Task goal -
Below are records; copy every line in them that holds the word "evaluate".

The data -
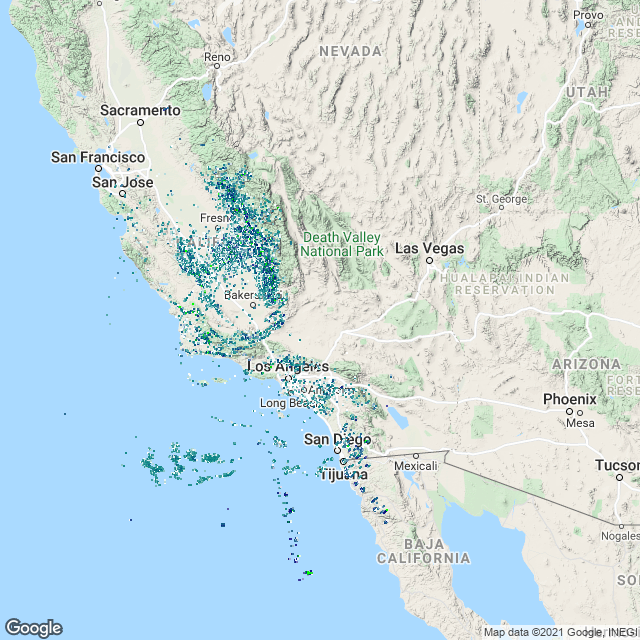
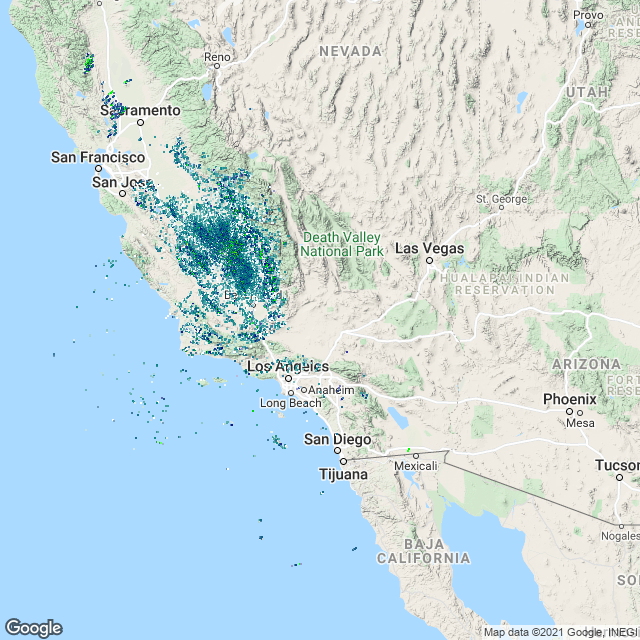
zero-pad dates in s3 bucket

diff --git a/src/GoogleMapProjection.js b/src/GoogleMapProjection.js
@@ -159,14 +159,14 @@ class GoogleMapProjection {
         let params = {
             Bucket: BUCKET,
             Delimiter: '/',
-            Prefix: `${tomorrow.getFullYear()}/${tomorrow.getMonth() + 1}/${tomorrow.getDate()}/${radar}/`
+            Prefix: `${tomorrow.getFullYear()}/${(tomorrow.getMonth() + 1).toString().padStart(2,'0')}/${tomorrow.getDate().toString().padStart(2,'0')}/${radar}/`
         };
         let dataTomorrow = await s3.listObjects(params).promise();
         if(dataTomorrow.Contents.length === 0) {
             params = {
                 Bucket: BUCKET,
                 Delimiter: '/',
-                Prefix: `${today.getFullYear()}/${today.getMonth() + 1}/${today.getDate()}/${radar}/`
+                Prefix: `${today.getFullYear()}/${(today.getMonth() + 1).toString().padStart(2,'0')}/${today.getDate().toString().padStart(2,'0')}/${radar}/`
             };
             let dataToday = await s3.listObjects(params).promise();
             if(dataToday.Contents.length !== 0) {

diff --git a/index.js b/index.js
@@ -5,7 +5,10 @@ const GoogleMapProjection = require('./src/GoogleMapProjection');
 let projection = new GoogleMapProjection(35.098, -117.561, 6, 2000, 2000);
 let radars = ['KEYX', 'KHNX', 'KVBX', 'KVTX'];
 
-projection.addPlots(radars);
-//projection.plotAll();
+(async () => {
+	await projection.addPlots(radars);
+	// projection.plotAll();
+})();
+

--

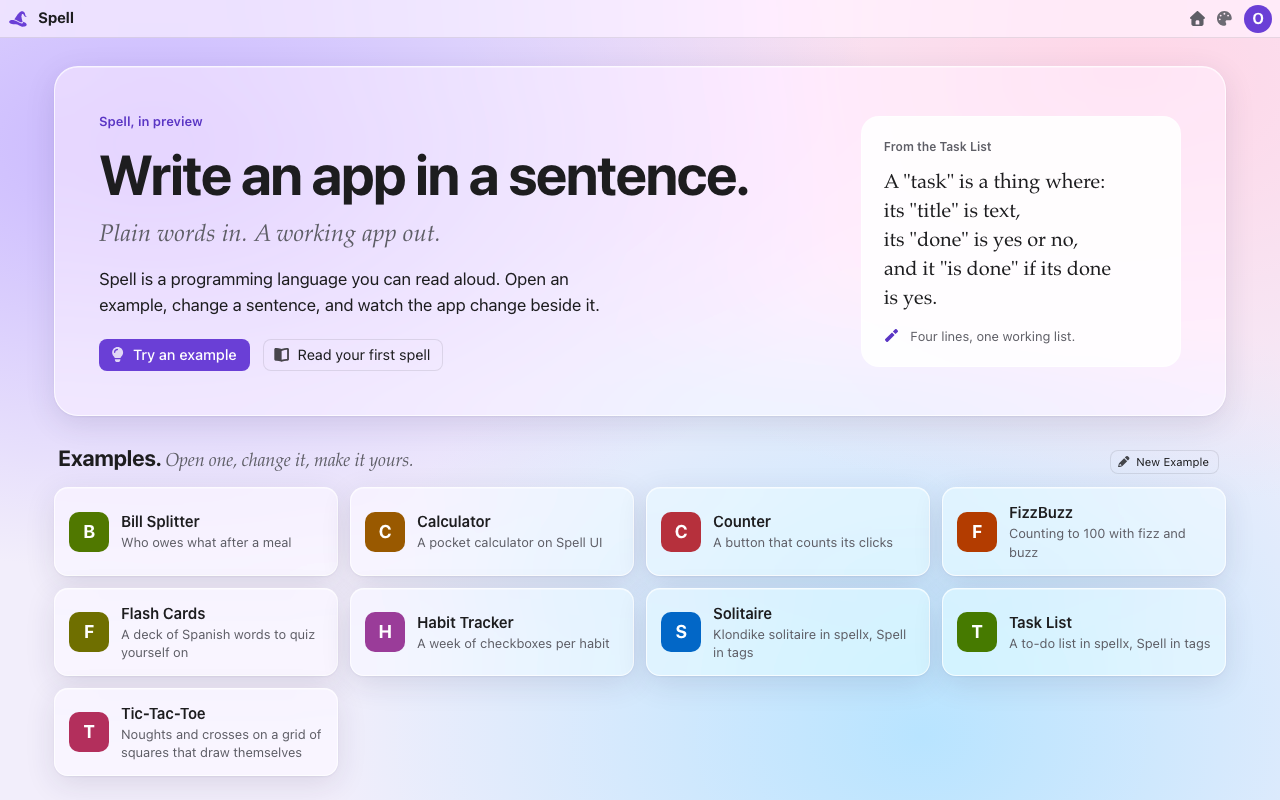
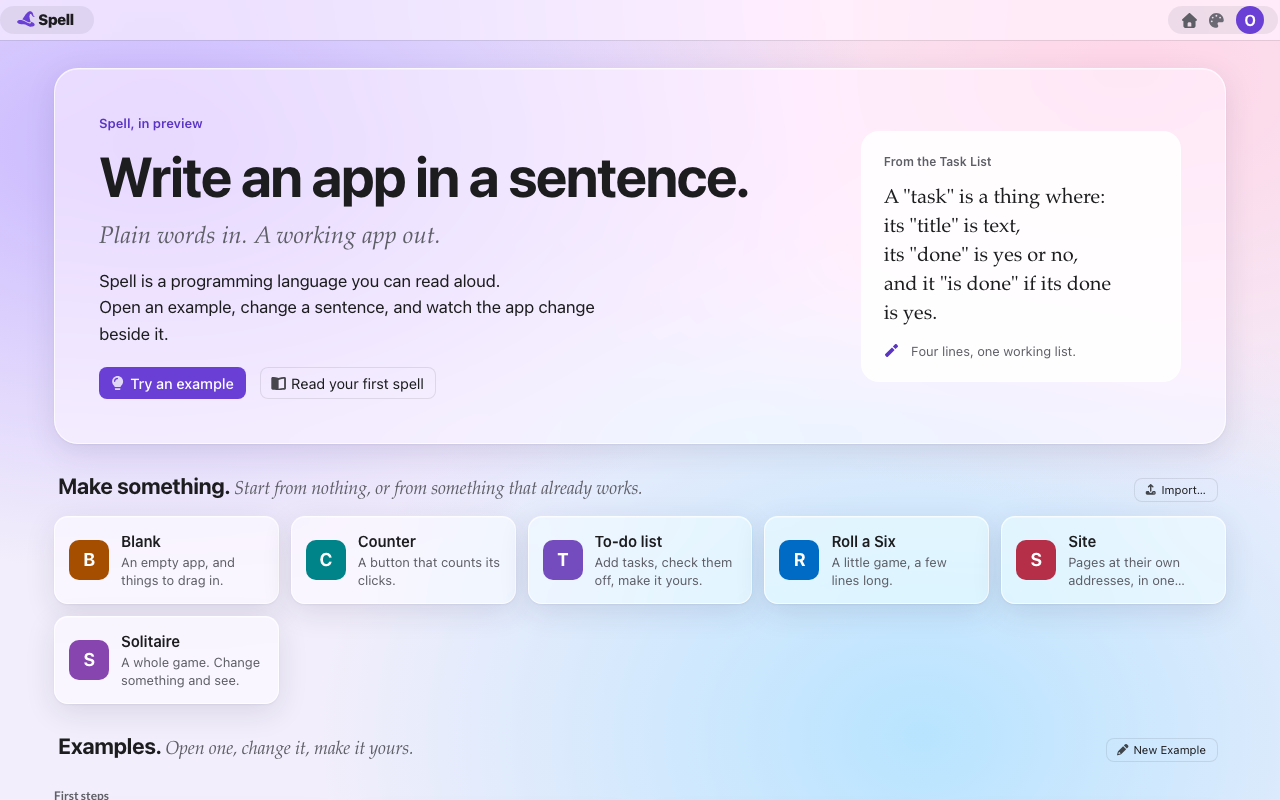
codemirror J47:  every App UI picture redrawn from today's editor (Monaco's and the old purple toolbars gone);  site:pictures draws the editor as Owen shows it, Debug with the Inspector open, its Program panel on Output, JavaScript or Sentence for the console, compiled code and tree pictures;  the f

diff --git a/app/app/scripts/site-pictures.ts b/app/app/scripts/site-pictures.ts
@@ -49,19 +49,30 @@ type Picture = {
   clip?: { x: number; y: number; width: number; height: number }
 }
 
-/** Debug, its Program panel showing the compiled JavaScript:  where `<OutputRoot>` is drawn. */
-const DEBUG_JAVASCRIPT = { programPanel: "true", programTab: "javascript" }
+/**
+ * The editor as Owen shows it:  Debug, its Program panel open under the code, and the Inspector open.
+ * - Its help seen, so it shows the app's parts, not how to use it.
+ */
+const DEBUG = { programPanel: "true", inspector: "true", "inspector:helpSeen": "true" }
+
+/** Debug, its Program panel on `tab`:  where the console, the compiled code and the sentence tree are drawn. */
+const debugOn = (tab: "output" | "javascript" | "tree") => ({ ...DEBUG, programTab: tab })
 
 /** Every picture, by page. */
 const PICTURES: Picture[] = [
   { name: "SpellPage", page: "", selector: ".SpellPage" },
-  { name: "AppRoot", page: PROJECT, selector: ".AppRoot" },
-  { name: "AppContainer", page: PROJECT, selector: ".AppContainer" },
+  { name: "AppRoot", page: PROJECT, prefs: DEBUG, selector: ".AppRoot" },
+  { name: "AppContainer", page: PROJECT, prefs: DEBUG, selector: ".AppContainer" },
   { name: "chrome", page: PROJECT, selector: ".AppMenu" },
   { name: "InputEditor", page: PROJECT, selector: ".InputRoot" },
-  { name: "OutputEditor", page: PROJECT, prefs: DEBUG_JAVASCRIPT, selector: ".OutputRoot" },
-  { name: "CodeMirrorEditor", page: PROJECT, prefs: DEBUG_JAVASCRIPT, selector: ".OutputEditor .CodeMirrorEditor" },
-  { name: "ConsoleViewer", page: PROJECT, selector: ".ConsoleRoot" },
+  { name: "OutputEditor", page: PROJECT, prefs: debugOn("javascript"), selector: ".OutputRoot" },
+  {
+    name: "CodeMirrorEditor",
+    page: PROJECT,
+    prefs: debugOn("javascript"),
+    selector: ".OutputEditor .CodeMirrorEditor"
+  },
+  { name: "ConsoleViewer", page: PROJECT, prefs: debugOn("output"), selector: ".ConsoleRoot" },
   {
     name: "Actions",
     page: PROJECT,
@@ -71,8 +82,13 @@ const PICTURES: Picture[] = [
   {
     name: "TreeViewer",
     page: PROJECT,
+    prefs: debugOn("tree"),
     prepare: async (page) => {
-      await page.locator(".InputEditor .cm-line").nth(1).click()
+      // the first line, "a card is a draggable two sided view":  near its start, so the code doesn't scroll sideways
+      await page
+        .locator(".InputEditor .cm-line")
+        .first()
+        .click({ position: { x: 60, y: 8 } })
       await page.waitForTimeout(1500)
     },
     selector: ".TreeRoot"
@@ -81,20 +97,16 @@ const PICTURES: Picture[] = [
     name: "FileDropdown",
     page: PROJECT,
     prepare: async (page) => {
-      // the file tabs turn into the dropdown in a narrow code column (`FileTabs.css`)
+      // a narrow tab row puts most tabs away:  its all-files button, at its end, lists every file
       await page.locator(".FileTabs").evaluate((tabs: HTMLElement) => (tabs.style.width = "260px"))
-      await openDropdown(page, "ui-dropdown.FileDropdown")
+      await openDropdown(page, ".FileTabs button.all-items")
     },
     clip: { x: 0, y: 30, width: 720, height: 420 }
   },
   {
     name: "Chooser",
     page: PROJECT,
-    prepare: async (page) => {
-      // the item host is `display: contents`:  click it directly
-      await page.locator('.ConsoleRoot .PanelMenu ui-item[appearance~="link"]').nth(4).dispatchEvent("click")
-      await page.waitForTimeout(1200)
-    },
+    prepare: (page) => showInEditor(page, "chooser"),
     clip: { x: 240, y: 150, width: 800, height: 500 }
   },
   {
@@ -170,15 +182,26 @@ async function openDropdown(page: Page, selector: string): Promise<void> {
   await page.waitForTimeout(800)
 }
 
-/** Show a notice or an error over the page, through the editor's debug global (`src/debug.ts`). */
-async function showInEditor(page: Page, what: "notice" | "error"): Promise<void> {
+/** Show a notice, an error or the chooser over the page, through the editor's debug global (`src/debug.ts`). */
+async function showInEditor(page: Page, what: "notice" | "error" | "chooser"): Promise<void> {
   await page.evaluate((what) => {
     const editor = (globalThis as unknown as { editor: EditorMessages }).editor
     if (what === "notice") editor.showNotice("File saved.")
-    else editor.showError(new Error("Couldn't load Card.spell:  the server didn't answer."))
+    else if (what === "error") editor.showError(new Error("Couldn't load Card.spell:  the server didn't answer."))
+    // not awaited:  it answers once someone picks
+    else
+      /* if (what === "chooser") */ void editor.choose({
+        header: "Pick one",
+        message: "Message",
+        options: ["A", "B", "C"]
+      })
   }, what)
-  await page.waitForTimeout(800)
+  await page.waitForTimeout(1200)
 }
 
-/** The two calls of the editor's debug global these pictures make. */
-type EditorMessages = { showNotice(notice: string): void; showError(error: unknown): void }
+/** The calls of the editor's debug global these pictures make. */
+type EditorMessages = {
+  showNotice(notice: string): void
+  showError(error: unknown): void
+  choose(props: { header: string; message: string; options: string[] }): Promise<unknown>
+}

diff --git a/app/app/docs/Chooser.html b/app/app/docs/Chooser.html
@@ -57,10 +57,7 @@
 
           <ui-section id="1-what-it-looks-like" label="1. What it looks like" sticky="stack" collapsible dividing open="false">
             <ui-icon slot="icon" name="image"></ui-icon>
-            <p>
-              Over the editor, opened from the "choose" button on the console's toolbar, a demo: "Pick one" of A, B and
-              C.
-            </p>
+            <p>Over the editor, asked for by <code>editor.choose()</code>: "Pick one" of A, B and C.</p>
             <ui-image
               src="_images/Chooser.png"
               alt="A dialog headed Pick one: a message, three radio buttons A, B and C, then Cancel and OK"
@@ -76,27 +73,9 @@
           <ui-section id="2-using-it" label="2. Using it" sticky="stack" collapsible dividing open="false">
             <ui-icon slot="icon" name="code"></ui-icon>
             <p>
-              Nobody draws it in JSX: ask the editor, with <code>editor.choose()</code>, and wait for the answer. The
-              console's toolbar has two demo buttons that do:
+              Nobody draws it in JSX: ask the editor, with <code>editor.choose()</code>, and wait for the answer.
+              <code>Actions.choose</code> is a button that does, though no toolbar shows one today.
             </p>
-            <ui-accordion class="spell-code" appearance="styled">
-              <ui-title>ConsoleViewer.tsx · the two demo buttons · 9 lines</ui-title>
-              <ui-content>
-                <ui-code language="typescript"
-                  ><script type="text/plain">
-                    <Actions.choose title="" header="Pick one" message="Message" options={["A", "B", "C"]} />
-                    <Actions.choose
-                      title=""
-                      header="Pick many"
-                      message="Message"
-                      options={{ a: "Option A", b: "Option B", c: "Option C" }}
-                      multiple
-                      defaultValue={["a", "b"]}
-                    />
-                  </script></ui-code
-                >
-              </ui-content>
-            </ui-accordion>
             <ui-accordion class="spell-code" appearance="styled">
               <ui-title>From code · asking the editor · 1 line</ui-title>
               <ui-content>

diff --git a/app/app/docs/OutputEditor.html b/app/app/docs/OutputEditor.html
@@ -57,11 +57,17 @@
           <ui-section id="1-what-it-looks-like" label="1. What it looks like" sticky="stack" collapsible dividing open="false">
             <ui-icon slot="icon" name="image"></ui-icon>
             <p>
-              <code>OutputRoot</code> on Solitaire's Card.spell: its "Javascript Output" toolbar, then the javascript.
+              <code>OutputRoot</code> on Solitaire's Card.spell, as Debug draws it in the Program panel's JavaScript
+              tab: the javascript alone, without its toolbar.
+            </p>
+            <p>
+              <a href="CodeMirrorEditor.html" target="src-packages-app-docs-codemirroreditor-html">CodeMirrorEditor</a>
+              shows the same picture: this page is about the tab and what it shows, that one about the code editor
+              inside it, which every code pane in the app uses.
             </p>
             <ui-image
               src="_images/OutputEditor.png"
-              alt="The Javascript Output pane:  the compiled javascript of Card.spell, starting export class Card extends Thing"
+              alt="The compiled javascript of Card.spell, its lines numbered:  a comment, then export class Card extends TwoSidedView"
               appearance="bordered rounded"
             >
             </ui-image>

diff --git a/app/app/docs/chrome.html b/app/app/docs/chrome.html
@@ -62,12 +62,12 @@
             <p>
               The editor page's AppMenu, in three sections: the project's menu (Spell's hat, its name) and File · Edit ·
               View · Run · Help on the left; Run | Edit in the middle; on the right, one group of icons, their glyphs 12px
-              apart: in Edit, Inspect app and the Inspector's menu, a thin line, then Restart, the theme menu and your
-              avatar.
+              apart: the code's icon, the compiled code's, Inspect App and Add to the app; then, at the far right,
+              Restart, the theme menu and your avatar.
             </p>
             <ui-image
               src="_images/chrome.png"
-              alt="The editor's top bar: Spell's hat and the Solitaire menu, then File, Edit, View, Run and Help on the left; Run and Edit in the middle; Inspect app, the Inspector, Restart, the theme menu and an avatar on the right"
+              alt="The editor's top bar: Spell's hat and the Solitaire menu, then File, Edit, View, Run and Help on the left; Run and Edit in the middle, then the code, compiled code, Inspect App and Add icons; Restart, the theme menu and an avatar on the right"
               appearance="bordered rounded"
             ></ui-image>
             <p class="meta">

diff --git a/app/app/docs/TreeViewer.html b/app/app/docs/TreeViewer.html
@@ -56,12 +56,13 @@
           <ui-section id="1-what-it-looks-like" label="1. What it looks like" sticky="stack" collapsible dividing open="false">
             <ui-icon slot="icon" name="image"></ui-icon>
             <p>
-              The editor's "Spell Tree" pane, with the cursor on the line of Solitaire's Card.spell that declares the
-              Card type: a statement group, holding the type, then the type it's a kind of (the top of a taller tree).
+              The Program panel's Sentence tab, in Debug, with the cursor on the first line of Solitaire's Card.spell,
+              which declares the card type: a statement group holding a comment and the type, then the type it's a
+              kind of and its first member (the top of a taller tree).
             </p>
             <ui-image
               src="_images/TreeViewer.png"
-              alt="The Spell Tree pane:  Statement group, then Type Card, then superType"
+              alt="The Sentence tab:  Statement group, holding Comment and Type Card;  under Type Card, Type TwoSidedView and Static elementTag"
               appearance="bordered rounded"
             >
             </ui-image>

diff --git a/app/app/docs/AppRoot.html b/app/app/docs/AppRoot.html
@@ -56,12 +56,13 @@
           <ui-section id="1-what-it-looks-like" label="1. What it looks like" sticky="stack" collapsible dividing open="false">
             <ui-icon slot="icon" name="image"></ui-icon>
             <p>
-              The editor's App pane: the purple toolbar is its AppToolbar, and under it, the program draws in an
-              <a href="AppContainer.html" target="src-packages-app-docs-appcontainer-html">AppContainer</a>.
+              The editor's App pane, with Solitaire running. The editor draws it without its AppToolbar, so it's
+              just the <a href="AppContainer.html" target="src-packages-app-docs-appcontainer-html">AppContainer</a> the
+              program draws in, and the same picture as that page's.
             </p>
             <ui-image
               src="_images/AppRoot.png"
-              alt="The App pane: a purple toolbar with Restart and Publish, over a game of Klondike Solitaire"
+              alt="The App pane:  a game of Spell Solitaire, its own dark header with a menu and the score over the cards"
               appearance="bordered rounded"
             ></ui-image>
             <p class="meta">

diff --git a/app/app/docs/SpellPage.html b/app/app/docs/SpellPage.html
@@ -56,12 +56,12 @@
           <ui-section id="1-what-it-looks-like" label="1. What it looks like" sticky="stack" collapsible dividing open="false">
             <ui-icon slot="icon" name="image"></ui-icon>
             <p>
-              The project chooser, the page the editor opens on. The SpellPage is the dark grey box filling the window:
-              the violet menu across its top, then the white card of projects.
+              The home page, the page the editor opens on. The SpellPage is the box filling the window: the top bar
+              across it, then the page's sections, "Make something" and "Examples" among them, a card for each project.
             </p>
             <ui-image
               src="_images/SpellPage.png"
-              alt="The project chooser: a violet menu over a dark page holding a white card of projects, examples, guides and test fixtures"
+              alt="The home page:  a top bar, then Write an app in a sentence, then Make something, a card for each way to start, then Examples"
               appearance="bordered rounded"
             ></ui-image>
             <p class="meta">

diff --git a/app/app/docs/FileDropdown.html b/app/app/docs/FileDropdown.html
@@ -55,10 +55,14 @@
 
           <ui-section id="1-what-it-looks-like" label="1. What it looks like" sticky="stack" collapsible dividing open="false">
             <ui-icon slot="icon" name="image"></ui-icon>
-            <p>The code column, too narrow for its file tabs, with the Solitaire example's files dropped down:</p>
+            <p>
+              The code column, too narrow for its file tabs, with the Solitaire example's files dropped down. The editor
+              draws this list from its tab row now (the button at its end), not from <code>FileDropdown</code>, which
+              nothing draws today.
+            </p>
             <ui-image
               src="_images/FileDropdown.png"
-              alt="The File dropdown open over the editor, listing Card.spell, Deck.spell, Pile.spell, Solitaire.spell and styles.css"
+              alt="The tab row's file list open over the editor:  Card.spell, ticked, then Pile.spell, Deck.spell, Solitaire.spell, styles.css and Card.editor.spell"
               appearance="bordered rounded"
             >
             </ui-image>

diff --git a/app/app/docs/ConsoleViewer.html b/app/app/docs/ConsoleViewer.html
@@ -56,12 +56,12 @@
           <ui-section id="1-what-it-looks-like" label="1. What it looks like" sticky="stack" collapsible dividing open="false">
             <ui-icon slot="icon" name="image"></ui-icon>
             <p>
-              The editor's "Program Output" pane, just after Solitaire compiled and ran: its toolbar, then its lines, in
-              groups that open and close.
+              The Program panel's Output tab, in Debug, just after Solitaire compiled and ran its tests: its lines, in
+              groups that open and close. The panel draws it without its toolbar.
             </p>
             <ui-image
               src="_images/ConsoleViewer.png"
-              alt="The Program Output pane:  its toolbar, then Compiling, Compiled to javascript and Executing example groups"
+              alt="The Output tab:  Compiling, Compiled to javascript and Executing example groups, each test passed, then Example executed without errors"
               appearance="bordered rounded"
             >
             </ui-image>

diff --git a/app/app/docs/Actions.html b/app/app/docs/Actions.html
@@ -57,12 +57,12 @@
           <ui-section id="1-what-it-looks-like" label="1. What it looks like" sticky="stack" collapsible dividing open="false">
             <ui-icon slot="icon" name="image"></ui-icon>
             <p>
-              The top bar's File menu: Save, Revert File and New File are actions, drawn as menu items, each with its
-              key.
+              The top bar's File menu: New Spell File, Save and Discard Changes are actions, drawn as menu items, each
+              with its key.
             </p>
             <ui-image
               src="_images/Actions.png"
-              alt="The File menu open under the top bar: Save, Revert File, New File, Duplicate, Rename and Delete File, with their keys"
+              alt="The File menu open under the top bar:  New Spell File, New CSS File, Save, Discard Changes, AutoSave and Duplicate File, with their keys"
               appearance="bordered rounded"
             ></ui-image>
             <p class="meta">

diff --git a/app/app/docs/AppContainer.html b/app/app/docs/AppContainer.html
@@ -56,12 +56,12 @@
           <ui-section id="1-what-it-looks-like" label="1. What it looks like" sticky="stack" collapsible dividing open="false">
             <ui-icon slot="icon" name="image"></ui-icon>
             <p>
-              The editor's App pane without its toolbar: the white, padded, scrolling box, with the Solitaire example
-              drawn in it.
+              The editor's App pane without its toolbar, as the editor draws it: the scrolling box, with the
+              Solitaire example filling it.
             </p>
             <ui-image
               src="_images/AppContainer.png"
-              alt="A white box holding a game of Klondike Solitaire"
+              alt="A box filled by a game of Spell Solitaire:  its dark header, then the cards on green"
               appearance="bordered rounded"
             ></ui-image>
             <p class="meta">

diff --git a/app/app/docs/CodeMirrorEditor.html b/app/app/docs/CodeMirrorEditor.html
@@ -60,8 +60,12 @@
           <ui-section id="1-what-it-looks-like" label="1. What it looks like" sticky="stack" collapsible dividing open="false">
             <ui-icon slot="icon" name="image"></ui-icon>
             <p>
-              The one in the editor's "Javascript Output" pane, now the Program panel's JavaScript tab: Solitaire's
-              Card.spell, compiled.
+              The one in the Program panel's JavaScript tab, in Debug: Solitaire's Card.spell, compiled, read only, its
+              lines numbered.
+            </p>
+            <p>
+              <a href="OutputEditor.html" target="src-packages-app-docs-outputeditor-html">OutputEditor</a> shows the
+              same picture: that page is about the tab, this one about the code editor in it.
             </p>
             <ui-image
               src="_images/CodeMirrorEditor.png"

Task result -
       await page.locator(".FileTabs").evaluate((tabs: HTMLElement) => (tabs.style.width = "260px"))
   await page.evaluate((what) => {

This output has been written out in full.